    29.   * ? formail -x"From" -x"From:" -x"Sender:" \
    30.       -x"Reply-To:" -x"Return-Path:" -x"To:" \
    31.       | egrep -is -f white.lst
    32.   # If match found, deliver to /path/to/mailbox and stop
    33.   /path/to/mailbox
    35.   # Bounce unwanted mail
    36.   # Start test - strip body from message
    37.      :0 h
    38.     # If not from mailing daemon
    39.     * ! ^FROM_DAEMON
    40.     # and not bounce of a bounce
    41.     * ! ^X-Loop:
    42.     # then pipe header with extra bounced header and error message in body to sendmail and stop
    43.     | ( formail -rt -A "X-Loop:"; \
    44.         echo "Your email address is not on our whitelist.  Please go to [url][/url] and subscribe"; \
    45.         ) | $SENDMAIL -t
    47.   # If we got this far, then message is on blacklist and was previously bounced or is from the mailing daemon, so throw it away and stop
    48.   # Bin everything else sent to this user (such as bounces)
    49.   :0
    50.   /dev/null
    51. }
    52. # if not to required user then continue processing
    54. ## End of sample Recipe ##
    57. # Catch anything that failed test Recipe here
    58. :0
    59. ${TESTDIR}failed.mail

    Now we need to create the supporting files

  • pico white.lst
  • Generate a valid message file which will trigger the rule
    1. From  Wed Nov 15 08:48:26 2006
    2. Return-Path: <>
    3. Received: from ( [])
    4.         by (8.11.6/8.11.6) with ESMTP id kAFFmPd29195
    5.         for <>; Wed, 15 Nov 2006 08:48:25 -0700
    6. Received: by with HTTP; Wed, 15 Nov 2006 07:48:23 -0800 (PST)
    7. Message-ID: <>
    8. Date: Wed, 15 Nov 2006 15:48:23 +0000
    9. From: "Sender" <>
    10. To: "Recipient" <>
    11. Subject: Testing Mail Header
    12. MIME-Version: 1.0
    13. Content-Type: text/plain; charset=ISO-8859-1; format=flowed
    14. Content-Transfer-Encoding: 7bit
    15. Content-Disposition: inline
    17. This is a test for procmail
    19. --
    20. Richard

    Next create a batch file to run the rule. Point TESTDIR to your directory.

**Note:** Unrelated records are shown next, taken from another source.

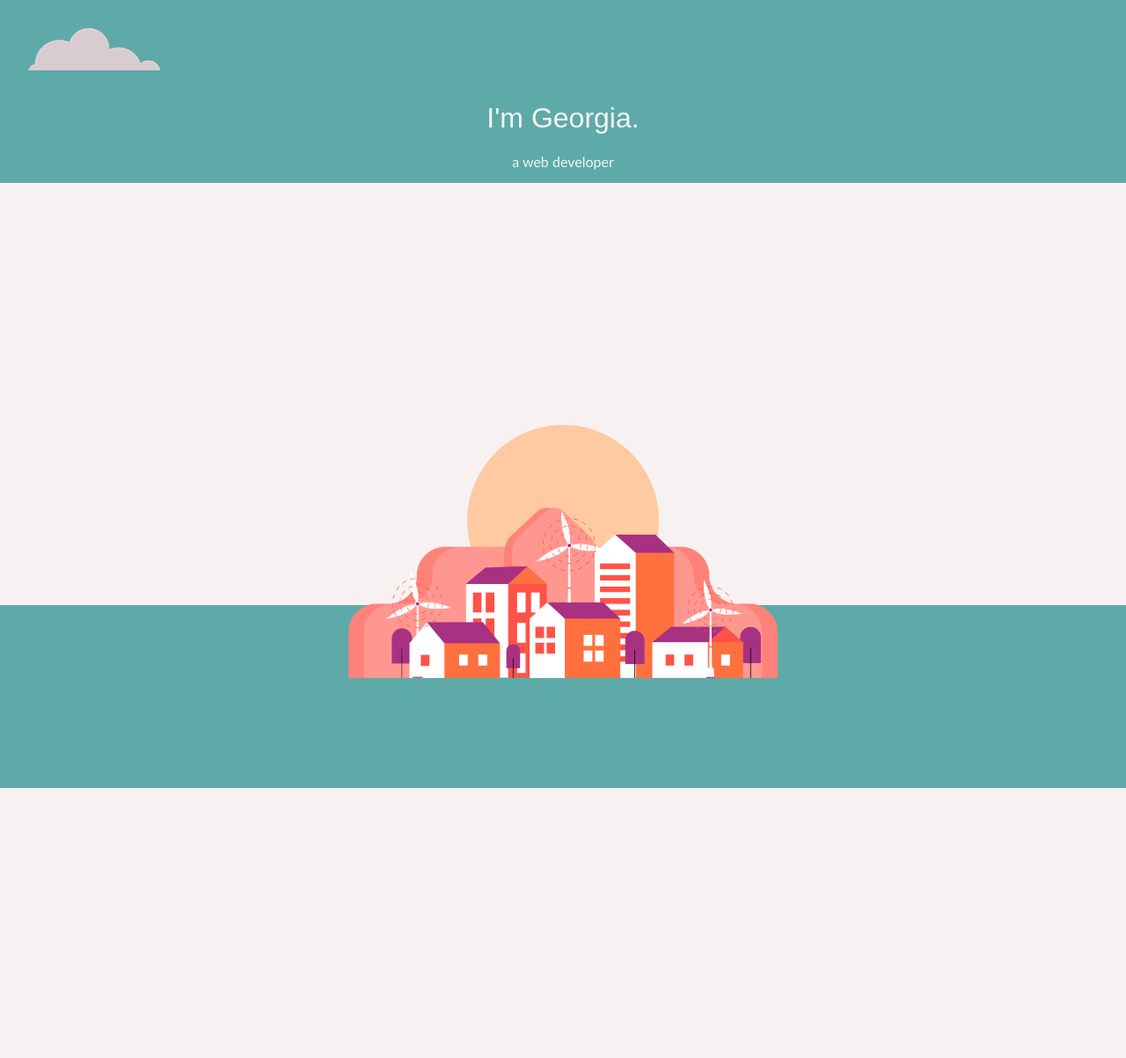
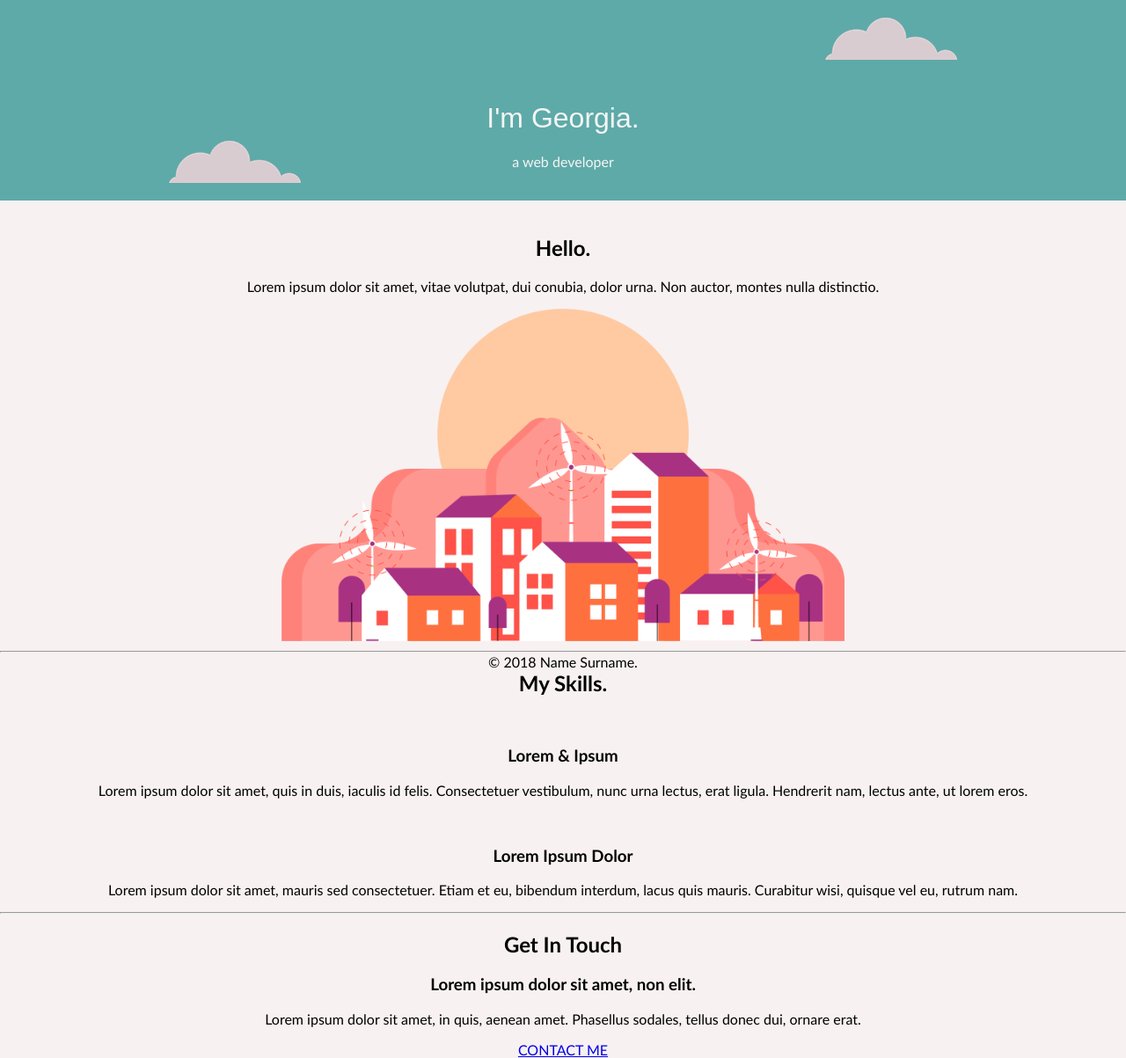
Before and after one commit to g-hoost/CSS---My-Site, a plain HTML site: page index.html in a window 1280 px wide. Shown: the whole page at 88% size. Before the commit the page ends 896 px from the top, so only its background shows below. Drawn offline with Linux system fonts and the light colour scheme; a web font is replaced by a local one.

Commit message:
first css

```diff
--- a/CSS/style.css
+++ b/CSS/style.css
@@ -5,39 +5,44 @@ body {
     margin: 0;
     padding: 0;
     box-sizing: border-box;
+    text-align: center;
+    font-family: 'Gill Sans', 'Gill Sans MT', Calibri, 'Trebuchet MS', sans-serif;
 }
-.top-container, .bottom-container {
+h1 {
+    margin-top: 1rem;
+    font-family: kewl-script, sans-serif;
+    font-weight: 400;
+    font-style: normal;
 
+}
+.top-container {
+    position: relative;
     background-color: #5EAAA8;
-    height: 9rem;
+    height: 8rem;
     color: whitesmoke;
-    padding: 2rem;
+    padding-top: 100px;
+}
+.cloud_1 {
+    position: absolute;
+    right: 15%;
+    bottom: 10rem;
+}
+.cloud_2 {
+    position: absolute;
+    left: 15%;
+    top: 10rem;
 }
 h1, p:first-of-type {
      text-align: center;
 }
 .middle-container {
     position: relative;
-    display: flex;
     background-color: #f8f1f1;
     height: 60vh;
 }
-.middle-container > img {
-    position: sticky;
-    display: flex;
-    height: 60%;
-    width: auto;
+.city_background {
+
+    width: 40rem;
     margin: 0 auto;
-    align-items: baseline;
-    margin-top: 17.2rem;
-}
-h1 {
-    margin-top: 2rem;
-    font-family: kewl-script, sans-serif;
-    font-weight: 400;
-    font-style: normal;
 
 }
-p {
-    font-family: 'Gill Sans', 'Gill Sans MT', Calibri, 'Trebuchet MS', sans-serif;
-}
--- a/index.html
+++ b/index.html
@@ -12,19 +12,53 @@
 </head>
 
 <body>
-
     <div class="top-container">
         <img class="cloud_1" src="images/cloud.png" alt="cloud">
         <header></header>
+        <img class="cloud_2" src="images/cloud.png" alt="cloud">
         <h1>I'm Georgia.</h1>
         <p>a web developer</p>
-        <img class="cloud_2" src="images/cloud.png" alt="cloud">
 
     </div>
     <div class="middle-container">
-        <img class="city_background" src="images/smallcity.png" alt="small city">
+        <div class="profile">
+            <img src="" alt="">
+            <h2>Hello.</h2>
+            <p>Lorem ipsum dolor sit amet, vitae volutpat, dui conubia, dolor urna. Non auctor, montes nulla distinctio.
+            </p>
+            <img class="city_background" src="images/smallcity.png" alt="small city">
+        </div>
+        <hr>
+        <div class="skills">
+            <h2>My Skills.</h2>
+            <div class="skill-row">
+                <img class="" src="" alt="">
+                <h3>Lorem & Ipsum</h3>
+                <p>Lorem ipsum dolor sit amet, quis in duis, iaculis id felis. Consectetuer vestibulum, nunc urna
+                    lectus, erat ligula. Hendrerit nam, lectus ante, ut lorem eros.</p>
+            </div>
+            <div class="skill-row">
+                <img class="" src="" alt="">
+                <h3>Lorem Ipsum Dolor</h3>
+                <p>Lorem ipsum dolor sit amet, mauris sed consectetuer. Etiam et eu, bibendum interdum, lacus quis
+                    mauris. Curabitur wisi, quisque vel eu, rutrum nam.</p>
+            </div>
+        </div>
+        <hr>
+        <div class="contact-me">
+            <h2>Get In Touch</h2>
+            <h3>Lorem ipsum dolor sit amet, non elit.</h3>
+            <p>Lorem ipsum dolor sit amet, in quis, aenean amet. Phasellus sodales, tellus donec dui, ornare erat.</p>
+            <a class="btn" href="mailto:name@email.com">CONTACT ME</a>
+        </div>
     </div>
-    <div class="bottom-container"></div>
+
+    <div class="bottom-container">
+        <a class="footer-link" href="https://www.linkedin.com/">LinkedIn</a>
+        <a class="footer-link" href="https://twitter.com/">Twitter</a>
+        <a class="footer-link" href="https://www.appbrewery.co/">Website</a>
+        <p>© 2018 Name Surname.</p>
+    </div>
 
 
 </body>
```
Also changed, not shown: 1 other file.
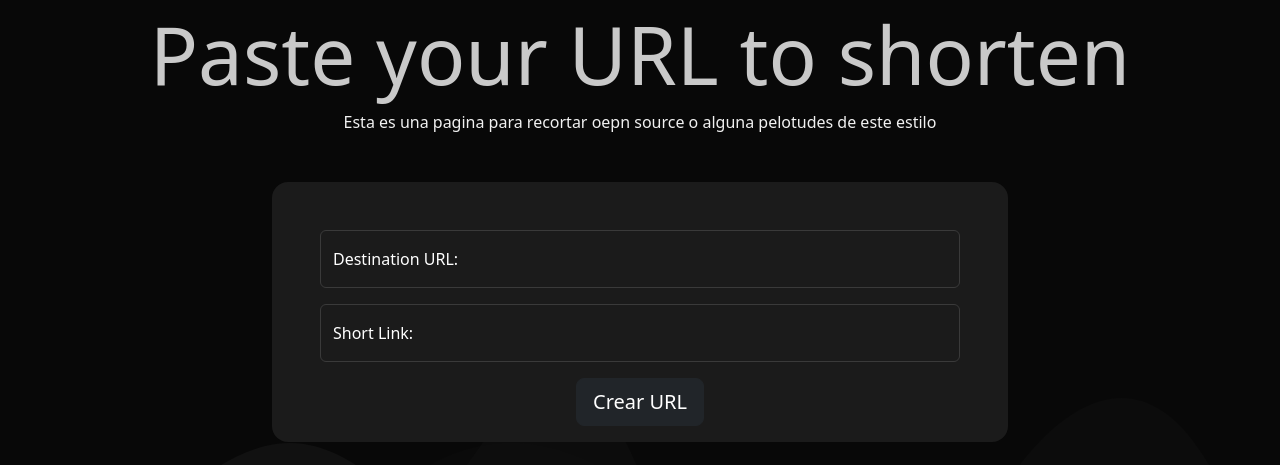
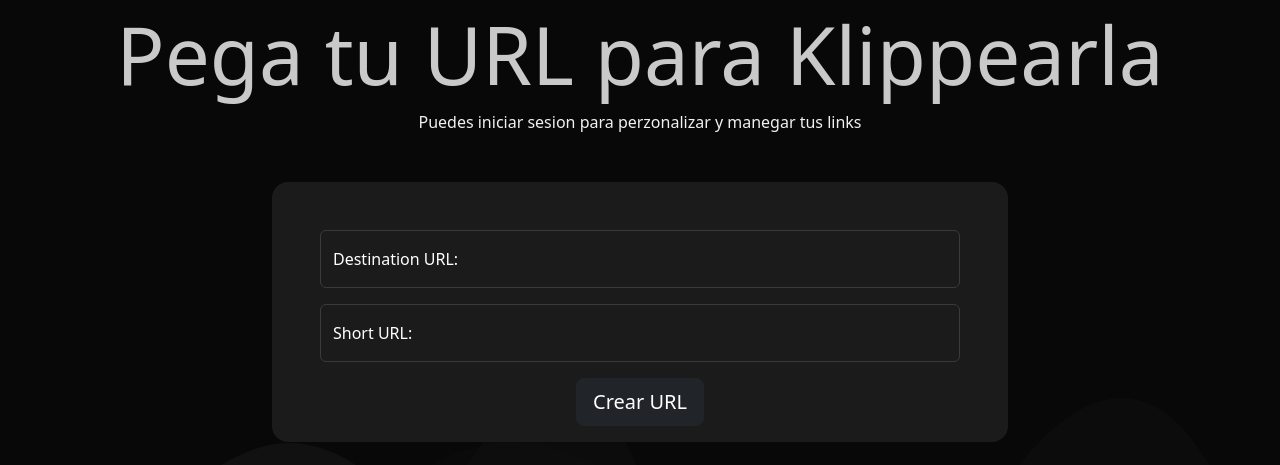
Before and after one commit to IntiVazquez/Knip, a Django app: page / in a window 1280 px wide. Shown: the part 54-519 px from the top of the page. Run offline with Django 5.2, Linux system fonts and the light colour scheme; the visitor is signed in with stand-in values (Sample User, id 1); some libraries are stand-ins or nearby versions.

Commit message:
Modificado alerts y temas de sesion

```diff
--- a/config/dashboard/templates/dashboard/dashboard.html
+++ b/config/dashboard/templates/dashboard/dashboard.html
@@ -63,7 +63,7 @@
                 </div>
 
             {% empty %}
-                <p>No se encontraron URLs.</p>
+            <p class="subtitle">No se encontraron URLs.</p>
             {% endfor %}
 
         </div>
--- a/config/dashboard/templates/dashboard/editURL.html
+++ b/config/dashboard/templates/dashboard/editURL.html
@@ -11,12 +11,12 @@
         <div class="modal-body ">
 
             <div class="mb-3">
-                <label for="{{ form.raw_url.id_for_label }}" class="form-label">Raw Url:</label>
+                <label for="{{ form.raw_url.id_for_label }}" class="form-label">Raw URL:</label>
                 {% render_field form.raw_url class="form-control" placeholder="Ingrese una url" %}
                 <div class="invalid-feedback">{{ form.raw_url.errors|first }}</div>
             </div>
             <div class="mb-3">
-                <label for="{{ form.short_url.id_for_label }}" class="form-label">SHort Url:</label>
+                <label for="{{ form.short_url.id_for_label }}" class="form-label">Short URL:</label>
                 {% render_field form.short_url class="form-control" placeholder=form.short_url.value %}
                 <div class="invalid-feedback">{{ form.short_url.errors|first }}</div>
             </div>
--- a/config/shorter/forms.py
+++ b/config/shorter/forms.py
@@ -22,7 +22,7 @@ class URLForm (forms.ModelForm):
         super(URLForm, self).__init__(*args, **kwargs)
 
         self.fields['raw_url'].label = 'Destination URL'
-        self.fields['short_url'].label = 'Short Link'
+        self.fields['short_url'].label = 'Short URL'
 
         self.fields['raw_url'].required = True
         self.fields['short_url'].required = False
--- a/config/shorter/templates/shorter/home.html
+++ b/config/shorter/templates/shorter/home.html
@@ -3,8 +3,8 @@
 
 {% block content %}
 
-    <h1 class="display-1">Paste your URL to shorten</h1>
-    <p class="subtitle">Esta es una pagina para recortar oepn source o alguna pelotudes de este estilo</p>
+    <h1 class="display-1">Pega tu URL para Klippearla</h1>
+    <p class="subtitle">Puedes iniciar sesion para perzonalizar y manegar tus links</p>
 
     <div class="container mt-5">
         <div class="row gy-4 align-items-center justify-content-center">
@@ -44,9 +44,13 @@
                 {% if messages %}
                     <div class="mb-3 mt-2">
                         {% for message in messages %}
-                            {% if "success" in message.tags %}
-                                <div class="alert alert-primary" role="alert">
+                            {% if "url_success" in message.tags %}
+                                <div class="alert" role="alert" style="color: rgb(145, 145, 145); background-color: #101a2b;">
                                     <strong>Tu URL es </strong> <a href="{{ message }}">{{ message }}</a>
+                                </div>
+                            {% elif "success" in message.tags %}
+                                <div class="alert" role="alert" style="color: rgb(145, 145, 145); background-color: #101a2b;">
+                                    <strong>{{ message }}</strong>
                                 </div>
                             {% elif "error" in message.tags %}
                                 <div class="alert alert-danger" role="alert">
--- a/config/shorter/views.py
+++ b/config/shorter/views.py
@@ -25,7 +25,7 @@ def home(request):
                     URL.objects.create(raw_url=raw_url, short_url=short_url, user=request.user)
                 else:
                     URL.objects.create(raw_url=raw_url, short_url=short_url)
-                messages.success(request, short_url)
+                messages.success(request, short_url, extra_tags="url_success")
 
                 return redirect('shorter:home')
 
@@ -33,7 +33,7 @@ def home(request):
             # Mostrar mensajes de error del formulario
             for field, errors in form.errors.items():
                 for error in errors:
-                    messages.error(request, f"Error en el campo '{field}': {error}")
+                    messages.error(request, f"{error}")
 
     else:
         form = URLForm()
@@ -43,11 +43,16 @@ def home(request):
 
 
 def redirectURL(request, short_url):
+    # Al parecer lo de que shorturl sea favicon.ico es porque no existe un iconito aun si agrego uno podria quitar lo de favicon.ico
     try:
         url_data = URL.objects.get(short_url = short_url)
         url_data.used()
         return redirect(url_data.raw_url)
 
     except URL.DoesNotExist:
+
+        if short_url == '' or short_url == 'favicon.ico':
+            return redirect('shorter:home')
+
         messages.error(request, 'El URL ingresado no existe')
         return redirect('shorter:home')
--- a/config/templates/layout.html
+++ b/config/templates/layout.html
@@ -5,7 +5,7 @@
     <head>
         <meta charset="UTF-8">
         <meta name="viewport" content="width=device-width, initial-scale=1.0">
-        <title>Shorter</title>
+        <title>Klipp</title>
 
         <link href="https://cdn.jsdelivr.net/npm/bootstrap@5.3.3/dist/css/bootstrap.min.css" rel="stylesheet" integrity="sha384-QWTKZyjpPEjISv5WaRU9OFeRpok6YctnYmDr5pNlyT2bRjXh0JMhjY6hW+ALEwIH" crossorigin="anonymous">
         <link rel="stylesheet" href="https://cdn.jsdelivr.net/npm/bootstrap-icons@1.10.5/font/bootstrap-icons.css">
```
Also changed, not shown: config/settings.py (+10 -1 lines), config/templates/account/logout.html (+4 -4 lines).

  • pico procmail.bat
    1. #!/bin/sh
    2. #The executable file named "proctest"
    3. #
    4. # You need a test directory.
    5. TESTDIR=/home/yourlogin/test
    6. if [ ! -d ${TESTDIR} ] ; then
    7.   echo "Directory ${TESTDIR} does not exist; First create it"
    8.   exit 0
    9. fi
    10. #
    11. #Feed an email message to procmail. Apply proctest.rc recipes file.
    12. #First prepare a mail.msg email file which you wish to use for the
    13. #testing.
    14. procmail ${TESTDIR}/recipe.rc < mail.msg
    15. #
    16. #Show the results.
    17. less ${TESTDIR}/results.log
    18. #
    19. #Clean up.
    20. rm -i ${TESTDIR}/results.log
    21. rm -i ${TESTDIR}/failed.mail
  • And make it an executable
    chmod u+x procmail.bat
  • Run the test